On the 12th July 2010 we are running a roundtable From the Page to the Screen to Augmented Reality: New Modes of Language-driven Mediated Research
as part of our project on
Language-Driven Mediated Research Practice –Kingston University
In order to develop language-driven collaborative research practice, we have set up a preliminary roundtable workshop involving scholars, writers, theoreticians and creative practitioners from Kingston University and other European Universities to discuss the relevance of new technologies in the creation of language mediated practice. We invite the participation of researchers, in particular, those who have just begun to consider the implications and possible use of new technologies in their research practice, as well as international researchers who have migrated from more traditional print-based research practices to multimedial and interdisciplinary research methods that make use of computers, networks, and mobile technologies.

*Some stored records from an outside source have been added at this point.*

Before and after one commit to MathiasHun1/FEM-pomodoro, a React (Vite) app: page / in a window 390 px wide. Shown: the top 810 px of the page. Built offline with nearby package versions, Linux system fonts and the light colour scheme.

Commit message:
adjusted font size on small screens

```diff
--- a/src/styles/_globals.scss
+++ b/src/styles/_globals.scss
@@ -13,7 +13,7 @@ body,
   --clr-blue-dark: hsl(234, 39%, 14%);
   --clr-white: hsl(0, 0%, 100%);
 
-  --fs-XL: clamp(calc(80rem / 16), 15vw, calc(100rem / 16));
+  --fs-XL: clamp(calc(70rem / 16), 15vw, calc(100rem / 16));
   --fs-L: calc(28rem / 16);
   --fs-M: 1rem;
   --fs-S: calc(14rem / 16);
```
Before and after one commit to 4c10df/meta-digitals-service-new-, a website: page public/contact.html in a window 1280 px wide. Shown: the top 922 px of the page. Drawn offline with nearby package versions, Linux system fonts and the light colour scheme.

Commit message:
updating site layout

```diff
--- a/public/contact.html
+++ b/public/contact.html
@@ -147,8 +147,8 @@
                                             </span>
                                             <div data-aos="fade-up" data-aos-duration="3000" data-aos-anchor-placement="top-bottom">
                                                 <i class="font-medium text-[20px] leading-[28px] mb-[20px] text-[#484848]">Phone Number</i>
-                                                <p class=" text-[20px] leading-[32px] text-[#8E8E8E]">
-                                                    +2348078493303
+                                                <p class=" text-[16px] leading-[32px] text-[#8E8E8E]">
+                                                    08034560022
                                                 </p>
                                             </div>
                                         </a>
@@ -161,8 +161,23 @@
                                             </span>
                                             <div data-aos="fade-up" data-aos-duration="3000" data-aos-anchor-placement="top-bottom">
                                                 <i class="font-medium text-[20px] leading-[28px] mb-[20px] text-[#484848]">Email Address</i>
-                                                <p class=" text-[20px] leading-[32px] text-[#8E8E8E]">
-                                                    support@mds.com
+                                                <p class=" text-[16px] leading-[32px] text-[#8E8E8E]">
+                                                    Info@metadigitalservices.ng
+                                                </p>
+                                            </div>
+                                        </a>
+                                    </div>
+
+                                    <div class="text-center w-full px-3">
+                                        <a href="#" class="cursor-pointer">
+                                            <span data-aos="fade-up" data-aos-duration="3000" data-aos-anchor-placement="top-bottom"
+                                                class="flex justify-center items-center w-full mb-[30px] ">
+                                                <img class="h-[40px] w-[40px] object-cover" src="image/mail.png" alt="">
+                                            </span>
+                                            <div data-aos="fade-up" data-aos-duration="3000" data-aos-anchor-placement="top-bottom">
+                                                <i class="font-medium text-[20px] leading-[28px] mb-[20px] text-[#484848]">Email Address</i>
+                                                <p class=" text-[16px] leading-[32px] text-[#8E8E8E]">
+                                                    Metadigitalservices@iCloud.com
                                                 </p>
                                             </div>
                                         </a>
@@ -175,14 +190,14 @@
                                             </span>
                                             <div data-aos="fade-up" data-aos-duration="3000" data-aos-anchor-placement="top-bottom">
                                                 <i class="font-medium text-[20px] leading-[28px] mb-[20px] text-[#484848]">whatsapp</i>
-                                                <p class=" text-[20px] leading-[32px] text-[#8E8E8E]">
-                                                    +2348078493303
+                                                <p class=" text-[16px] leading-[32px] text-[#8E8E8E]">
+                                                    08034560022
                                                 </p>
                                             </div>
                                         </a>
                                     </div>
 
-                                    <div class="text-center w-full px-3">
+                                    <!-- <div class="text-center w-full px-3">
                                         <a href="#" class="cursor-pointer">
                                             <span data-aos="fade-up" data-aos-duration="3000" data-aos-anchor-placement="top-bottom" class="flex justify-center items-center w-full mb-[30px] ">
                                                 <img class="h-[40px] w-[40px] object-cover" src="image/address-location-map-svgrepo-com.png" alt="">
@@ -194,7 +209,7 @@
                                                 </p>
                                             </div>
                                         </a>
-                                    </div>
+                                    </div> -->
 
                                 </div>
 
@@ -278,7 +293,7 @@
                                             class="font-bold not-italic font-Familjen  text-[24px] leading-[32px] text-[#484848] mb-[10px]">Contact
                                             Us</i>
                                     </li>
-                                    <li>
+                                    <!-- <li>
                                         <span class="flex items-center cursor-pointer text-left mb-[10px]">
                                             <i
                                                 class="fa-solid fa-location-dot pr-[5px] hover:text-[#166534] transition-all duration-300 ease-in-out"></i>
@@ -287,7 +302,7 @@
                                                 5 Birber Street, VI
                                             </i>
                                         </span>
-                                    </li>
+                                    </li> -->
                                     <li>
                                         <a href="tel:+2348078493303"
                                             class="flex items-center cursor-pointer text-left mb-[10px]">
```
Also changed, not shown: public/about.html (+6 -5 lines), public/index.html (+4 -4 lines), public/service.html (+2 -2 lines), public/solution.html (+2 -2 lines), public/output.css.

The day will begin with the keynote Professor Jay David Bolter, Director of the Wesley New Media Center and Wesley Chair of New Media at the Georgia Institute of Technology. He is the author of Turing’s Man: Western Culture in the Computer Age (1984); Writing Space: The Computer, Hypertext, and the History of Writing, (1991; second edition 2001); Remediation (1999), with Richard Grusin; and Windows and Mirrors (2003), with Diane Gromala. In addition to writing about new media, Bolter collaborates in the construction of new digital media forms. With Michael Joyce, he created Storyspace, a hypertext authoring system. With the AEL collaborators at Georgia Tech, he is helping to build Augmented Reality (AR) and mobile technology systems to stage dramatic and narrative experiences for art, entertainment and informal education. He is also working with colleagues at Georgia Tech on the theory and practice of performance in digital environments.

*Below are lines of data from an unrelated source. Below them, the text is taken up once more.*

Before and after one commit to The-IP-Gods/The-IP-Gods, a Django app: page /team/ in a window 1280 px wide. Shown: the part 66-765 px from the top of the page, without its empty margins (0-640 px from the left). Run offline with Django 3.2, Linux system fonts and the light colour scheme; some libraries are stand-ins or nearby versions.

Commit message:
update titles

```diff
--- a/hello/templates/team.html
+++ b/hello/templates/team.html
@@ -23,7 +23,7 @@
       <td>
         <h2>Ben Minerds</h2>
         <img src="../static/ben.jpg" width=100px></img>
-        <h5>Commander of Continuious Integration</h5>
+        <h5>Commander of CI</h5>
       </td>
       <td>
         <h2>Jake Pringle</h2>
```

Sitting around the Table will be: Dr Serge Bouchardon (University of Technology of Compiegne–FR), Dr Scott Rettberg (Digital Cuture–UiB), Dr Maria Engberg (Blekinge Technical Institute–SWE) Talan Memmott (Blekinge Technical Institute–SWE), Dr Zuzana Husarova (Institute of World Literature, Slovak Academy of Sciences, Bratislava, Slovakia), Dr Laura Borrás (University of Barcelona SP) Kate Pullinger (De Montfort University UK) Joerg Piringer (Independent -Austria) Dr. Alexandra Saemmer (Paris 8-FR) Dr Thiresia Spilioti (Kingston University-UK) Dr Korina Giaxoglou (Kingston University-UK), Jerome Fletcher (University College Falmouth, UK), Prof. Martin Rieser (Institute of Creative Technologies and The Faculty of Art and Design at De Montfort, UK), Fiona Curran (Kingston University, UK), Judith Watts (Kingston University, UK) Dr. Maria Mencia (Kingston University-UK)
We will consider questions such as:
· What new opportunities for expression and registers of meaning do new technology platforms bring to fiction, poetry, and art?
· To what extent are born-digital genres remediating print, and to what extent are they mixing modalities of practice between literary and artistic orientations?
· How does electronic literature change the relationships between the author, the reader, and the text?
· How does the individual’s creative process work in a collaborative networked environment?
· How can critics and audiences engage with digital artifacts and experiences that are interdisciplinary in nature?
· To what extent do style, visual design, and aesthetics impact our interpretation of language-based works in digital environments?
· What are the distinctions between the materiality of the page, the screen, projections, installations, and works made for immersive or mobile environments?
· How can collaborative models of literary and artistic production in networked environments be considered in terms of authorship and literary production?
· What can traditional humanities researchers learn from the research methodologies of practicing electronic writers and digital artists about adapting their own research practice to contemporary network environments?
In t In the afternoon, some of participants from the roundtable will be presenting their work and there will be an opportunity for discussion.
If you’re interested, you can book online ( http://fass.kingston.ac.uk/activities/item.php?updatenum=1395 )
Soon there will be details of the programme at this address too.
It will be great to see you there
Very best wishes
María Mencía, Convenor of the event
Dr Maria Mencia
Kingston University, London
email: m.mencia [at] freeuk.com